Macke and that grinning snake, Tim Seymore, are the main miscreants who take this line. Ratigan doesn't care, of course, but if asked would probably say that he likes Google. Finerman would say that she would like Google, but it's not on her list. Adami looks at the camera in wonderment. But Najarian openly admits that he likes Google and will give you fifty reasons why. Bless his big bald head, he gets it.

Macke doesn't understand what Google is all about. He doesn't realize that all the cockamamie activities are directed toward one objective: capturing eyeballs, and charging advertisers for them. It's all about the buzz.

Macke frets because Google doesn't really make anything, like an IPhone. Seymore is contemptuous because Google doesn't sell something it dug out of the earth, like potash.

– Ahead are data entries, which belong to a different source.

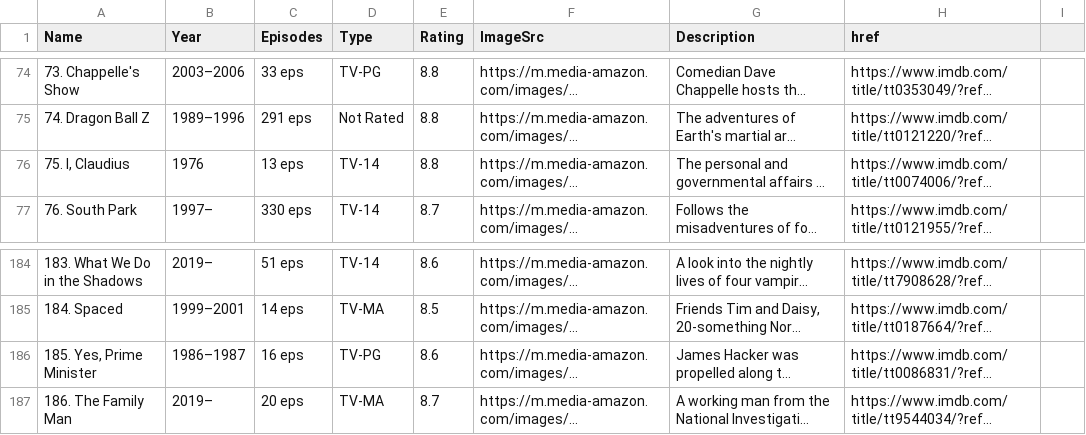
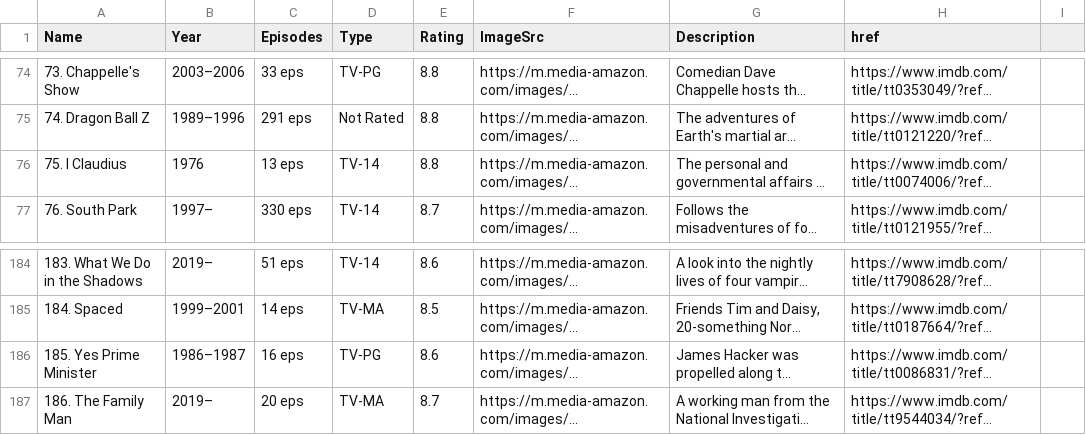
Before and after one commit to lucasHeig/visualDon_projet, a CSV file: data/IMDB.csv, drawn as a sheet; only a part is shown, gaps mark what is left out; long unchanged cells end in …; the diff names each change by its address in the sheet, - before the commit and + after, or states it on an @@ line.

```diff
--- a/data/IMDB.csv
+++ b/data/IMDB.csv
-A76 (Name): 75. I, Claudius
+A76 (Name): 75. I Claudius
-A186 (Name): 185. Yes, Prime Minister
+A186 (Name): 185. Yes Prime Minister
```
Also changed, not shown: 4 other files.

To them, Google lacks manliness.

And that's why shlubs like you and me can still get into GOOG at decent prices.

Wednesday, April 30, 2008

The race is on, and it looks like heartache

GOOG today: 574.29 up 15.82


GOOG, the Heartbreak Kid, is coming from behind. AAPL, RIMM, BIDU and the other horses in the race all fell back, today. That's the news from Track Wobegon.

And good news it is. But what a strange race. There's no finish line. It's never over. Just a lot of relative moving ahead and falling back. You switch from horse to horse, hoping to stay ahead; or you pick one nag to leave the rest in his dust. And you can stay at the track until you have to go home.

Tuesday, April 29, 2008

Helpless, Helpless, Helpless

Misinformation followed us
Like a plague

Going to cash, last year, felt good. I hadn't done that since 1998, and back then I was too ignorant to get nervous about it.

Getting out of cash, on the other hand, is turning out to be messy. The cacophany of Klaxons is overwhelming. And they're all sounding different tunes. Between Jeremy Grantham and good old Grandpa Vince Farrell, I change my plan every five minutes. Somebody's fooling somebody somewhere.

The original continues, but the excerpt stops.